Most people notice a lot of progress in the first year of doing CrossFit. This is what a lot of coaches call ‘’newbie gains’’. It’s when an individual that is new to the sport rapidly makes progress. This is a pretty common phenomenon.
It’s not just “your perferred squat form” if it’s the only option you’ve got.
For you to know your weaknesses you need data that is collected in a enviroment that is controlled as much as possible, what I mean is that you should aim to control the variables as much as possible. For instance:
Benchmarking or testing is a great way to see if there is progress being made, but quite often there are mistakes being made which give false information about the level of fitness of an individual.
In this blog I hope to give you some guidelines as to why you are in pain and what you can do about it. Hope you like this blog.
CrossFit aims to increase fitness in various ways and systems. A well rounded CrossFit program should include strength work, conditioning, speed work, mobility, bodyweight exercises, etc.
The CrossFit games open
During regular sprints, the individual moves at a fast rate. This means that it is difficult to notice any issues occurring but it is also difficult to try and fix those issues due to the individuals wanting to go all out and move without resistance.
The depth of a squat is determined by the individual’s capability and then by the requirements for their sport/function. Some sports don´t require a really deep squat and some sports do. You always want to keep in mind that, even though a sport requires a specific range, if you are not able to go through that range yet, it is always best to progressively move to that range instead of trying to jump through the range while the body is not mobile, stable or has enough motor control yet. It is very important that we don´t rush ourselves to hit a specific movement standard.
Should you compete in CrossFit?
Starting a workout “cold” is never a good idea, starting your workout with a light warming up ensures your body is ready to train. The purpose of a general warming up which should always come before specific warming up, is to increase the blood flow and heart rate. General warmup can be anything that doesn't really tax the body, and shouldn't take long 5-10 min is more than enough.

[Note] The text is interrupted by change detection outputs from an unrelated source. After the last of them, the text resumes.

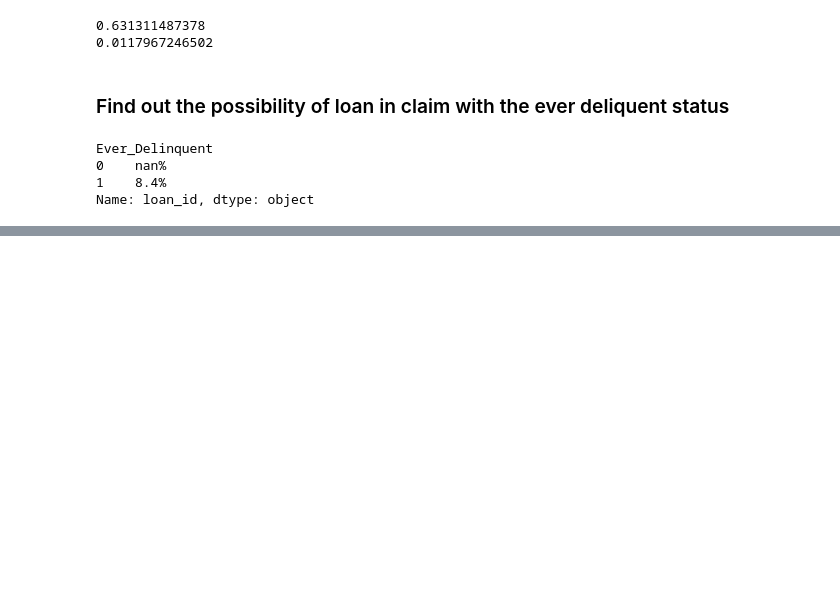
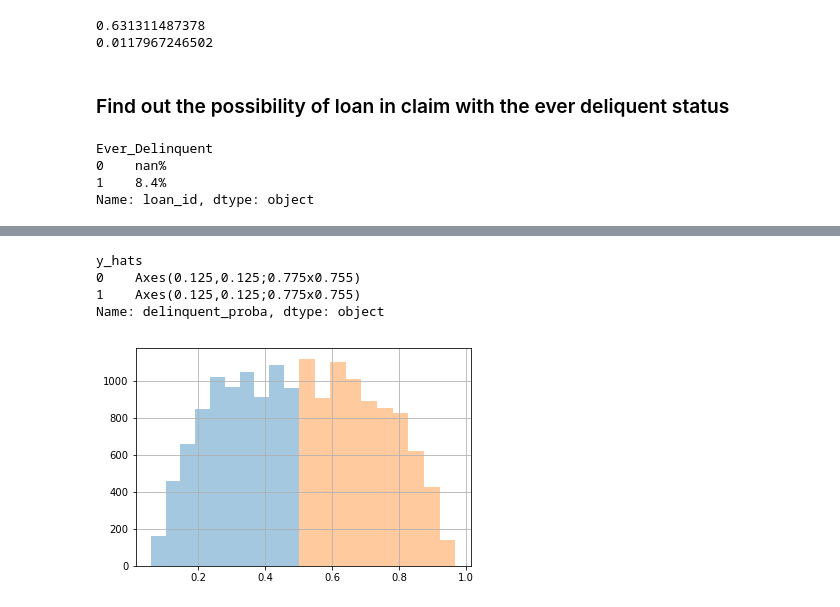
Before and after one commit to liuwanfei/Capstone-Projects, a Jupyter notebook: Loan Default Classification w New Data.ipynb, the cells around one changed output, grey strips where cells are left out. Cells and saved outputs as stored; diff of their text form; code cells hidden in the pictures; blank space fills up the shorter version.

```diff
--- a/Loan Default Classification w New Data.ipynb
+++ b/Loan Default Classification w New Data.ipynb
@@ -876,0 +885,9 @@ Name: loan_id, dtype: object
+# %%
+# Fitting Logistic Regression with Regularization to the Training Set
+from sklearn.linear_model import LogisticRegression
+classifier = LogisticRegression(penalty = 'l1', C = 10,random_state = 0)
+classifier.fit(X_train, y_train)
+# Applying K-Fold Cross Validation
+from sklearn.model_selection import cross_val_score
+accuracies1 = cross_val_score(estimator = classifier, X = X_train, y = y_train, cv = 10)
+accuracies1.mean()
@@ -876,0 +896,9 @@ Name: loan_id, dtype: object
+# %%
+# Fitting Logistic Regression with Regularization to the Training Set
+from sklearn.linear_model import LogisticRegression
+classifier = LogisticRegression(penalty = 'l2', C =10,random_state = 0)
+classifier.fit(X_train, y_train)
+# Applying K-Fold Cross Validation
+from sklearn.model_selection import cross_val_score
+accuracies1 = cross_val_score(estimator = classifier, X = X_train, y = y_train, cv = 10)
+accuracies1.mean()
@@ -876,0 +907,9 @@ Name: loan_id, dtype: object
+# %%
+# Fitting Logistic Regression with Regularization to the Training Set
+from sklearn.linear_model import LogisticRegression
+classifier = LogisticRegression(penalty = 'l2', C =100,random_state = 0)
+classifier.fit(X_train, y_train)
+# Applying K-Fold Cross Validation
+from sklearn.model_selection import cross_val_score
+accuracies1 = cross_val_score(estimator = classifier, X = X_train, y = y_train, cv = 10)
+accuracies1.mean()
@@ -876,0 +924,8 @@ Name: loan_id, dtype: object
+# %%
+# Return the possibility of "1" class to training set and test set
+y_hats_train = classifier.predict(X_train)
+delinquent_proba_train = classifier.predict_proba(X_train)[:,1]
+df_train = pd.DataFrame(X_train)
+df_train.loc[:,'y_actual'] = y_train
+df_train.loc[:,'y_hats'] = y_hats_train
+df_train.loc[:,'delinquent_proba'] = delinquent_proba_train
@@ -876,0 +949,8 @@ Name: loan_id, dtype: object
+# %%
+df_train.groupby("y_hats").delinquent_proba.hist(alpha=0.4)
+# %% [output]
+y_hats
+0    Axes(0.125,0.125;0.775x0.755)
+1    Axes(0.125,0.125;0.775x0.755)
+Name: delinquent_proba, dtype: object
+[figure, added]
```
Also changed, not shown: parts of 10 cells of this notebook.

A lot of times, beginners look up to individuals that have been doing CrossFit or functional fitness for a longer time than them. Whilst this is a good thing, a lot of individuals some times take it a little too far. At the end of the day, you are in the gym for self-improvement. It sometimes really disturbs the crap out of me to see people so desperate to not be the last one to finish while that is completely irrelevant and subjective to the level of fitness of the group. People in the group could be cheating, or they could be just really good at that specific piece, or they are just better then you are. But the way the individuals feel are still dependent on their environment, maybe if they signed up for that day at another time the general level of fitness is lower. Making them feel better, it should not be an indicator of happiness or feeling bad. Making personal progress should be an incentive.